* **WHAT YOU WILL DO**
Write out every record again, exactly.

:: SUPPLIED DATA

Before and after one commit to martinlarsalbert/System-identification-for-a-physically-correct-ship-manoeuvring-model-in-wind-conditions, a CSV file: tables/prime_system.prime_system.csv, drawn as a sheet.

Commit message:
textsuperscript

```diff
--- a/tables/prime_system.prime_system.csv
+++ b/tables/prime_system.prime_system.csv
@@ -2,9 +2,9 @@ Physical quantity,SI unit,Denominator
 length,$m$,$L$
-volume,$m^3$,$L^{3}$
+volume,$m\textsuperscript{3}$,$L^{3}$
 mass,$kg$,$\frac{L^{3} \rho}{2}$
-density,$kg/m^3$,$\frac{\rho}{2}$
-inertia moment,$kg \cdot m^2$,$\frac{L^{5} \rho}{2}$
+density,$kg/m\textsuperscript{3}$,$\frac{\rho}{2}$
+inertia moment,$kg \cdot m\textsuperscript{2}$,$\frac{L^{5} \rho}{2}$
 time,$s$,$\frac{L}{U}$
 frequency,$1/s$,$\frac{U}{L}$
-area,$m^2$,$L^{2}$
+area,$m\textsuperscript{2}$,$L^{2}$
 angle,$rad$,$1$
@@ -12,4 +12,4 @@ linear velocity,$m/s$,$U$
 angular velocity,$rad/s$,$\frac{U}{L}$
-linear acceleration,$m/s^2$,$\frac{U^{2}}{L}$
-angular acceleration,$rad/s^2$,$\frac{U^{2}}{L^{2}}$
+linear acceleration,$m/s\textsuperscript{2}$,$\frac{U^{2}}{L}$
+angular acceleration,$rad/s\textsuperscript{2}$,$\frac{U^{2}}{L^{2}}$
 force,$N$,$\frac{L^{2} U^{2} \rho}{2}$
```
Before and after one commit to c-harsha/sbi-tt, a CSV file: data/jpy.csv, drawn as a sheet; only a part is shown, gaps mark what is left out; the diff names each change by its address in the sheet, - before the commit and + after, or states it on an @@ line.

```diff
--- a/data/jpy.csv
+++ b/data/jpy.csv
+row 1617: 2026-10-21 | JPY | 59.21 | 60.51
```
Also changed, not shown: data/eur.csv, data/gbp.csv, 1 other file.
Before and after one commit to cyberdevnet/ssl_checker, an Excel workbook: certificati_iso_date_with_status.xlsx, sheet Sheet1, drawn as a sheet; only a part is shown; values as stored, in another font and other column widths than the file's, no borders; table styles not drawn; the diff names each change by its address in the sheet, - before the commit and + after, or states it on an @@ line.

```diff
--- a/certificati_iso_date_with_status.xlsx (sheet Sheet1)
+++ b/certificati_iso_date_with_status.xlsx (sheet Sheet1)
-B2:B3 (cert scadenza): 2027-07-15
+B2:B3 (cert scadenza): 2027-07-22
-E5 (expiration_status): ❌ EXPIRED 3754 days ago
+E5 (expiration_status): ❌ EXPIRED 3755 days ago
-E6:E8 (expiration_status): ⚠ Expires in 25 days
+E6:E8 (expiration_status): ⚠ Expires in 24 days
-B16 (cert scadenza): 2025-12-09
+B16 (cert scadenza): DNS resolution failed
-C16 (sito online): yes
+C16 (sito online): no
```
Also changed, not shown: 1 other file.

::::

* **EXERCISE RESULT**
Before and after one commit to martinlarsalbert/System-identification-for-a-physically-correct-ship-manoeuvring-model-in-wind-conditions, a CSV file: tables/prime_system.prime_system.csv, drawn as a sheet.

Commit message:
textsuperscript

```diff
--- a/tables/prime_system.prime_system.csv
+++ b/tables/prime_system.prime_system.csv
@@ -2,9 +2,9 @@ Physical quantity,SI unit,Denominator
 length,$m$,$L$
-volume,$m^3$,$L^{3}$
+volume,$m\textsuperscript{3}$,$L^{3}$
 mass,$kg$,$\frac{L^{3} \rho}{2}$
-density,$kg/m^3$,$\frac{\rho}{2}$
-inertia moment,$kg \cdot m^2$,$\frac{L^{5} \rho}{2}$
+density,$kg/m\textsuperscript{3}$,$\frac{\rho}{2}$
+inertia moment,$kg \cdot m\textsuperscript{2}$,$\frac{L^{5} \rho}{2}$
 time,$s$,$\frac{L}{U}$
 frequency,$1/s$,$\frac{U}{L}$
-area,$m^2$,$L^{2}$
+area,$m\textsuperscript{2}$,$L^{2}$
 angle,$rad$,$1$
@@ -12,4 +12,4 @@ linear velocity,$m/s$,$U$
 angular velocity,$rad/s$,$\frac{U}{L}$
-linear acceleration,$m/s^2$,$\frac{U^{2}}{L}$
-angular acceleration,$rad/s^2$,$\frac{U^{2}}{L^{2}}$
+linear acceleration,$m/s\textsuperscript{2}$,$\frac{U^{2}}{L}$
+angular acceleration,$rad/s\textsuperscript{2}$,$\frac{U^{2}}{L^{2}}$
 force,$N$,$\frac{L^{2} U^{2} \rho}{2}$
```
Before and after one commit to c-harsha/sbi-tt, a CSV file: data/jpy.csv, drawn as a sheet; only a part is shown, gaps mark what is left out; the diff names each change by its address in the sheet, - before the commit and + after, or states it on an @@ line.

```diff
--- a/data/jpy.csv
+++ b/data/jpy.csv
+row 1617: 2026-10-21 | JPY | 59.21 | 60.51
```
Also changed, not shown: data/eur.csv, data/gbp.csv, 1 other file.
Before and after one commit to cyberdevnet/ssl_checker, an Excel workbook: certificati_iso_date_with_status.xlsx, sheet Sheet1, drawn as a sheet; only a part is shown; values as stored, in another font and other column widths than the file's, no borders; table styles not drawn; the diff names each change by its address in the sheet, - before the commit and + after, or states it on an @@ line.

```diff
--- a/certificati_iso_date_with_status.xlsx (sheet Sheet1)
+++ b/certificati_iso_date_with_status.xlsx (sheet Sheet1)
-B2:B3 (cert scadenza): 2027-07-15
+B2:B3 (cert scadenza): 2027-07-22
-E5 (expiration_status): ❌ EXPIRED 3754 days ago
+E5 (expiration_status): ❌ EXPIRED 3755 days ago
-E6:E8 (expiration_status): ⚠ Expires in 25 days
+E6:E8 (expiration_status): ⚠ Expires in 24 days
-B16 (cert scadenza): 2025-12-09
+B16 (cert scadenza): DNS resolution failed
-C16 (sito online): yes
+C16 (sito online): no
```
Also changed, not shown: 1 other file.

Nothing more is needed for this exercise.